### Task instructions
Please reproduce the data in its entirety, word for word.

(Source material begins)

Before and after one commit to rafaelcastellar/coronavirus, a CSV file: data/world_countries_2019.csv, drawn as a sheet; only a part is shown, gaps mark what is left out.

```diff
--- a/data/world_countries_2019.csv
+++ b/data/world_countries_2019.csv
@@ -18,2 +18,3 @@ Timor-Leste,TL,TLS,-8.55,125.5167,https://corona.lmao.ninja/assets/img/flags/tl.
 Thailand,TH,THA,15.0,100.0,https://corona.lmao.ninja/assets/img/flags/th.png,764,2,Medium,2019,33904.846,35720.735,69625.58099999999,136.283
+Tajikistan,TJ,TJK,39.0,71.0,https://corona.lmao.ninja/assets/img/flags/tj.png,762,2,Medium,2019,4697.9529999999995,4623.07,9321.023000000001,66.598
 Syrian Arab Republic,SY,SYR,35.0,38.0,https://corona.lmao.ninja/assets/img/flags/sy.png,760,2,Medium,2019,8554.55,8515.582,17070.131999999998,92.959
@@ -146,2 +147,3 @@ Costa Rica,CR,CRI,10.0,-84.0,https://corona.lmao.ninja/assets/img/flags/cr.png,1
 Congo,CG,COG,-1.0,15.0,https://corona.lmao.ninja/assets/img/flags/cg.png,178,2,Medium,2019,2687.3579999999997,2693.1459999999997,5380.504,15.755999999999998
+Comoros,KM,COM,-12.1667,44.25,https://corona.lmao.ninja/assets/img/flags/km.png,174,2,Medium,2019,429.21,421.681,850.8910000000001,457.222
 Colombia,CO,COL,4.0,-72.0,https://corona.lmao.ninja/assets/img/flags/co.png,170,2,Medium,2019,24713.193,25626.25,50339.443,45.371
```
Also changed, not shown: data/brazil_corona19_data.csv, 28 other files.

(Source material ends)

### Result
Before and after one commit to rafaelcastellar/coronavirus, a CSV file: data/world_countries_2019.csv, drawn as a sheet; only a part is shown, gaps mark what is left out.

```diff
--- a/data/world_countries_2019.csv
+++ b/data/world_countries_2019.csv
@@ -18,2 +18,3 @@ Timor-Leste,TL,TLS,-8.55,125.5167,https://corona.lmao.ninja/assets/img/flags/tl.
 Thailand,TH,THA,15.0,100.0,https://corona.lmao.ninja/assets/img/flags/th.png,764,2,Medium,2019,33904.846,35720.735,69625.58099999999,136.283
+Tajikistan,TJ,TJK,39.0,71.0,https://corona.lmao.ninja/assets/img/flags/tj.png,762,2,Medium,2019,4697.9529999999995,4623.07,9321.023000000001,66.598
 Syrian Arab Republic,SY,SYR,35.0,38.0,https://corona.lmao.ninja/assets/img/flags/sy.png,760,2,Medium,2019,8554.55,8515.582,17070.131999999998,92.959
@@ -146,2 +147,3 @@ Costa Rica,CR,CRI,10.0,-84.0,https://corona.lmao.ninja/assets/img/flags/cr.png,1
 Congo,CG,COG,-1.0,15.0,https://corona.lmao.ninja/assets/img/flags/cg.png,178,2,Medium,2019,2687.3579999999997,2693.1459999999997,5380.504,15.755999999999998
+Comoros,KM,COM,-12.1667,44.25,https://corona.lmao.ninja/assets/img/flags/km.png,174,2,Medium,2019,429.21,421.681,850.8910000000001,457.222
 Colombia,CO,COL,4.0,-72.0,https://corona.lmao.ninja/assets/img/flags/co.png,170,2,Medium,2019,24713.193,25626.25,50339.443,45.371
```
Also changed, not shown: data/brazil_corona19_data.csv, 28 other files.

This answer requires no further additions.